It would be weeks before preliminary budget numbers were sent out to Tariq and others. Now, they have until Wednesday of this week to alert CMS as to how they will spend that reduced funding. CMS may choose to cut more. Final approval could take up to 30 days.
In the meantime, navigators in Michigan are doing what they can with what little they have left. ACCESS is among the fortunate: It received a roughly 33 percent budget cut compared to the 90-percent-plus cuts felt by others in the state. In the past, ACCESS has used its money to reach metro Detroit area’s large Arab-American population, including refugees and immigrants for whom English may be a second language. This year, it will be forced to do less.
“Right when we got the announcement, things had to go on pause for a bit,” Farah Erzouki, public health coordinator for ACCESS told The Daily Beast. “Those outreach events are definitely going to be slowing down and I think overall, our enrollment numbers are going to be a lot lower because we’re not able to dedicate as much staff time.”
Others groups are bracing for even worse setbacks. Enroll Michigan, a large statewide network of navigators that provides free enrollment support services to consumers, saw its funding go from $1.2 million to just under $130,000. Instead of contracting with 28 subgrantee navigators in 83 counties, it will now work with 22 subgrantees in 75 counties.

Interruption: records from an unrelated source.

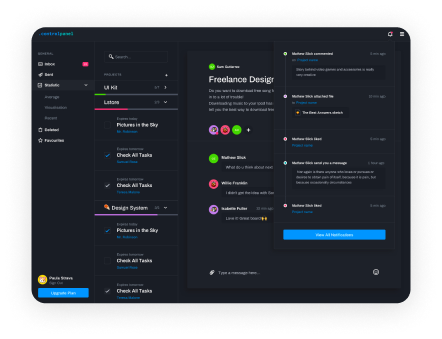
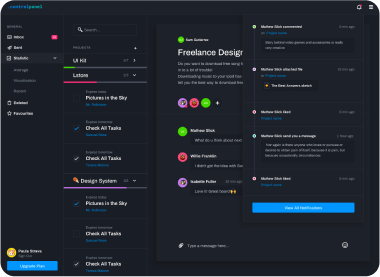
feat: change one of image in section content

diff --git a/styles/main.css b/styles/main.css
@@ -74,7 +74,7 @@
     flex-direction: column;
     align-items: center;
     justify-content: space-between;
-    height: 630px;
+    height: 500px;
     background: white;
     border-radius: 10px;
     padding: 40px 35px;
@@ -90,7 +90,7 @@
 
 .main__card h5 {
     margin: 0;
-    /* margin-top: 30px; */
+    margin-top: 30px;
     color: #5c5c5c;
     font-family: RobotoL, sans-serif;
     line-height: 24px;
@@ -98,24 +98,8 @@
     width: 270px;
 }
 
-/* .main__card button{
-    margin-top: 65px;
-}
-
-.main__card img{
-    margin-top: 50px;
-} */
-
-.first__card{
+.first__card {
     margin-right: 33px;
 }
-
-
-
-
-
-
-
-
 
 /* styling section content end */
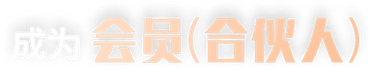
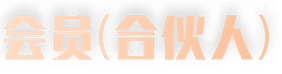
我的页面UI修改

diff --git a/src/pages/mine/page/MinePage.js b/src/pages/mine/page/MinePage.js
@@ -39,6 +39,7 @@ import { mediatorCallFunc } from '../../../SGMediator';
 import { AutoHeightImage } from '../../../components/ui/AutoHeightImage';
 import MineSpellGroupView from './spellGroup/components/MineSpellGroupView';
 import TimeModel from '../model/TimeModel';
+import LinearGradient from 'react-native-linear-gradient';
 
 const {
     // mine_header_bg,
@@ -68,11 +69,11 @@ const {
 
 const vipBg = res.homeBaseImg.mine_vip_bg;
 const vipStatus = {
-    'supMember': {img: res.homeBaseImg.mine_vip_supMember,  width: 106, height: 25},
-    'partner': {img: res.homeBaseImg.mine_vip_partner,      width: 124, height: 25},
-    'noviciate': {img: res.homeBaseImg.mine_vip_noviciate,  width: 107, height: 25},
-    'beBoss': {img: res.homeBaseImg.mine_vip_beBoss,        width: 63 , height: 25},
-    'boss': {img: res.homeBaseImg.mine_vip_boss,            width: 38, height: 25},
+    'supMember': {img: res.homeBaseImg.mine_vip_supMember,  width: 78, height: 25, text:' · 超级会员  更多权益'},
+    'partner': {img: res.homeBaseImg.mine_vip_partner,      width: 94, height: 25, text:' · 做合伙人拿奖励金'},
+    'noviciate': {img: res.homeBaseImg.mine_vip_noviciate,  width: 79, height: 25, text:' · 开启属于你的店铺'},
+    'beBoss': {img: res.homeBaseImg.mine_vip_beBoss,        width: 35, height: 25, text:' · 秀一秀  赚到够'},
+    'boss': {img: res.homeBaseImg.mine_vip_boss,            width: 38, height: 25, text:' · 秀一秀  赚到够'},
 };
 /**
  * @author chenxiang
@@ -85,7 +86,7 @@ const vipStatus = {
 const { px2dp, headerHeight, statusBarHeight, getImgHeightWithWidth } = ScreenUtils;
 const headerBgSize = { width: 375, height: 237 };
 const scaleHeaderSize = getImgHeightWithWidth(headerBgSize);
-const halfScaleHeaderSize = scaleHeaderSize / 2;
+// const halfScaleHeaderSize = scaleHeaderSize / 2;
 // const offset = scaleHeaderSize - headerHeight;
 @observer
 export default class MinePage extends BasePage {
@@ -227,7 +228,7 @@ export default class MinePage extends BasePage {
     _onScroll = (event) => {
         this.offsetY = event.nativeEvent.contentOffset.y;
 
-        if (this.offsetY <= halfScaleHeaderSize) {
+        if (this.offsetY <= 0) {
             if (!this.state.changeHeader) {
                 this.setState({
                     changeHeader: true
@@ -289,7 +290,6 @@ export default class MinePage extends BasePage {
         return (
             <View style={{ flex: 1 }}>
                 <PullView
-                    bounces={false}
                     contentBackgroundColor={'#F7F7F7'}
                     backgroundColor={'white'}
                     renderForeground={this.renderUserHead}
@@ -299,7 +299,6 @@ export default class MinePage extends BasePage {
                     onScroll={this._onScroll}
                     showsVerticalScrollIndicator={false}
                 >
-                    {this.renderLevelName()}
                     {this.renderBodyView()}
                 </PullView>
                 {/*{this.navRender()}*/}
@@ -399,80 +398,49 @@ export default class MinePage extends BasePage {
                     {this.accountRender()}
                 </View>
                 {this.copyModalRender()}
-                {/*{this.renderLevelName(index)}*/}
+                {this.renderLevelName()}
             </View>
         );
     };
 
     renderLevelName = () => {
         return (
-            <View style={{flex:1,marginTop:10}}>
+            <View style={{flex: 1, marginTop: 10, justifyContent: 'flex-end'}}>
                 <ImageBackground style={{
                     alignSelf: 'center',
                     flexDirection: 'row',
                     alignItems: 'center',
-                    width:ScreenUtils.width,
+                    width: ScreenUtils.width,
                     height: (ScreenUtils.width) * 54 / 381,
                     borderRadius: 10
                 }} source={vipBg}>
-                    <View style={{flexDirection: 'row', marginLeft:33,marginRight:27}}>
-                        <Image style={{width:vipStatus.supMember.width, height:vipStatus.supMember.height}} source={vipStatus.supMember.img}/>
+                    <View style={{flexDirection: 'row', marginLeft: 33, alignItems: 'center'}}>
+                        <Text style={{color: 'white', fontSize: 12}}>成为</Text>
+                        <Image style={{width: vipStatus.partner.width, height: vipStatus.partner.height}}
+                               source={vipStatus.partner.img}/>
+                        <Text style={{color: 'white', fontSize: 12}}>{vipStatus.partner.text}</Text>
+                        <View style={{flex:1,alignItems:'flex-end', marginRight:27}}>
+                        <LinearGradient style={styles.btnStyle}
+                                        start={{x: 0, y: 0}}
+                                        end={{x: 1, y: 1}}
+                                        colors={['#FFE1C2', '#FFFEE3']}
+                        >
+                            <TouchableOpacity activeOpacity={0.8} style={{alignItems: 'center'}}
+                                              onPress={() => {
+                                              }}>
+                                <View style={styles.btnStyle}>
+                                    <Text style={{color: '#333333', fontSize: 12}} allowFontScaling={false}>
+                                        如何开通
+                                    </Text>
+                                    <Image source={res.homeBaseImg.mine_arrow_black}
+                                           style={{width: 12, height: 12}}/>
+                                </View>
+                            </TouchableOpacity>
+                        </LinearGradient>
                     </View>
-                </ImageBackground>
-
-                <ImageBackground style={{
-                    alignSelf: 'center',
-                    flexDirection: 'row',
-                    alignItems: 'center',
-                    width:ScreenUtils.width,
-                    height: (ScreenUtils.width) * 54 / 381,
-                    borderRadius: 10
-                }} source={vipBg}>
-                    <View style={{flexDirection: 'row', marginLeft:33,marginRight:27}}>
-                        <Image style={{width:vipStatus.partner.width, height:vipStatus.partner.height}} source={vipStatus.partner.img}/>
-                    </View>
-                </ImageBackground>
-
-                <ImageBackground style={{
-                    alignSelf: 'center',
-                    flexDirection: 'row',
-                    alignItems: 'center',
-                    width:ScreenUtils.width,
-                    height: (ScreenUtils.width) * 54 / 381,
-                    borderRadius: 10
-                }} source={vipBg}>
-                    <View style={{flexDirection: 'row', marginLeft:33,marginRight:27}}>
-                        <Image style={{width:vipStatus.noviciate.width, height:vipStatus.noviciate.height}} source={vipStatus.noviciate.img}/>
-                    </View>
-                </ImageBackground>
-
-                <ImageBackground style={{
-                    alignSelf: 'center',
-                    flexDirection: 'row',
-                    alignItems: 'center',
-                    width:ScreenUtils.width,
-                    height: (ScreenUtils.width) * 54 / 381,
-                    borderRadius: 10
-                }} source={vipBg}>
-                    <View style={{flexDirection: 'row', marginLeft:33,marginRight:27}}>
-                        <Image style={{width:vipStatus.beBoss.width, height:vipStatus.beBoss.height}} source={vipStatus.beBoss.img}/>
-                    </View>
-                </ImageBackground>
-
-                <ImageBackground style={{
-                    alignSelf: 'center',
-                    flexDirection: 'row',
-                    alignItems: 'center',
-                    width:ScreenUtils.width,
-                    height: (ScreenUtils.width) * 54 / 381,
-                    borderRadius: 10
-                }} source={vipBg}>
-                    <View style={{flexDirection: 'row', marginLeft:33,marginRight:27}}>
-                        <Image style={{width:vipStatus.boss.width, height:vipStatus.boss.height}} source={vipStatus.boss.img}/>
                     </View>
                 </ImageBackground>
             </View>
-
         );
     };
 
@@ -1201,5 +1169,13 @@ const styles = StyleSheet.create({
     copyTextStyle: {
         color: DesignRule.white,
         fontSize: DesignRule.fontSize_22
+    },
+    btnStyle:{
+        flexDirection: 'row',
+        alignItems:'center',
+        justifyContent:'center',
+        borderRadius: 10,
+        width:73,
+        height:20
     }
 });

diff --git a/src/pages/mine/res/homeBaseImg/index.js b/src/pages/mine/res/homeBaseImg/index.js
@@ -39,8 +39,8 @@ const index = {
     mine_vip_boss: require('./mine_boss.png'),              //店长
     mine_btn_red: require('./btnRed.png'),
     mine_btn_yellow: require('./btnYellow.png'),
-    mine_levelBg: require('./levelBg.png')
-
+    mine_levelBg: require('./levelBg.png'),
+    mine_arrow_black: require('./mine_vip_arrow_black.png')
 
 };
 export default index;
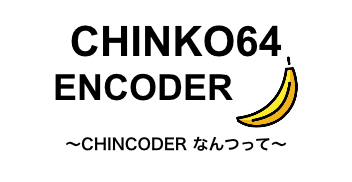
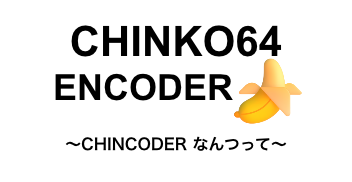
サイトのバナナは絵文字に戻し、ボタンの色を入れ替える
サムネイルだけ Windows の立体バナナ画像にする。上の Decode は暗い黄、下の Encode は緑。

Changed region(s): [[0.6562, 0.3022, 0.875, 0.7143]]

diff --git a/index.html b/index.html
@@ -28,13 +28,13 @@
 	</style>
 	<link rel="icon" type="image/png" href="./thumbnail.png">
 	<script src="./script.js"></script>
-	<title>CHINKO64 ENCODER</title>
+	<title>CHINKO64 ENCODER🍌</title>
 </head>
 
 <body class="bg-gray-100 leading-normal tracking-normal">
-	<div id="header" class="bg-[#ffe34d] text-[#1a1408] text-center py-6">
+	<div id="header" class="bg-[#fff56a] text-[#1a1408] text-center py-6">
 		<div id="title" class="text-4xl font-bold">
-			CHINKO64 ENCODER<img src="./banana.png" alt="" class="inline-block align-[-0.15em] h-[1.15em] w-auto ml-1">
+			CHINKO64 ENCODER🍌
 		</div>
 		<p class="text-lg mt-2">～CHINCODER なんつって～</p>
 	</div>
@@ -43,21 +43,21 @@
 		<hr class="border-gray-300 mb-4">
 		<div id="decode" class="space-y-4">
 			<textarea id="beforeDecodeText" rows="4"
-				class="w-full p-2 border border-gray-300 rounded-md focus:outline-none focus:ring-2 focus:ring-[#9a7200]"></textarea>
-			<button class="font-bold text-white bg-lime-500 py-2 px-4 w-1/3 rounded-md hover:bg-lime-600"
+				class="w-full p-2 border border-gray-300 rounded-md focus:outline-none focus:ring-2 focus:ring-[#e6b000]"></textarea>
+			<button class="font-bold bg-[#f5c400] text-[#1a1408] border-2 border-[#d9a400] shadow-sm py-2 px-4 w-1/3 rounded-md hover:bg-[#e6b000]"
 				id="decodeButton">Decode</button>
 			<textarea id="afterDecodeText" rows="4"
-				class="w-full p-2 border border-gray-300 rounded-md focus:outline-none focus:ring-2 focus:ring-[#9a7200]"></textarea>
+				class="w-full p-2 border border-gray-300 rounded-md focus:outline-none focus:ring-2 focus:ring-[#e6b000]"></textarea>
 		</div>
 		<h2 class="text-2xl font-bold text-gray-800 mt-8 mb-4">Encode</h2>
 		<hr class="border-gray-300 mb-4">
 		<div id="encode" class="space-y-4">
 			<textarea id="beforeEncodeText" rows="4"
-				class="w-full p-2 border border-gray-300 rounded-md focus:outline-none focus:ring-2 focus:ring-[#9a7200]"></textarea>
-			<button class="font-bold bg-[#9a7200] text-white py-2 px-4 w-1/3 rounded-md hover:bg-[#7a5a00]"
+				class="w-full p-2 border border-gray-300 rounded-md focus:outline-none focus:ring-2 focus:ring-[#e6b000]"></textarea>
+			<button class="font-bold text-white bg-lime-500 py-2 px-4 w-1/3 rounded-md hover:bg-lime-600"
 				id="encodeButton">Encode</button>
 			<textarea id="afterEncodeText" rows="4"
-				class="w-full p-2 border border-gray-300 rounded-md focus:outline-none focus:ring-2 focus:ring-[#9a7200]"></textarea>
+				class="w-full p-2 border border-gray-300 rounded-md focus:outline-none focus:ring-2 focus:ring-[#e6b000]"></textarea>
 		</div>
 
 	</div>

“You might imagine that I was more shocked than surprised especially since we’ve consistently performed as a network really well in all of these categories that they were counting at the time,” said Warren.
What frustrates Warren and other navigators is the sense that they’re being punished despite their work. Obamacare has been vital in lowering the uninsured population in Michigan, where the rate fell from an estimated 11 percent in 2013 to 5.4 percent by 2016 according to census data (PDF). Combined with the Medicaid Healthy Michigan Plan, nearly 1 million people are covered in the state. And part of that shift can be attributed to navigators. That Trump would cut this program, so close to the enrollment period, has the distinct feel of sabotage.
“I think it’s becoming clear that the Trump administration has very little interest in making the health care exchanges work well,” Nicholas Bagley, a professor of law who specializes in health law at the University of Michigan said in a phone interview. “Right now, the Trump administration is in charge of the individual market. Taking steps to undermine those individual markets strikes me as political malpractice.”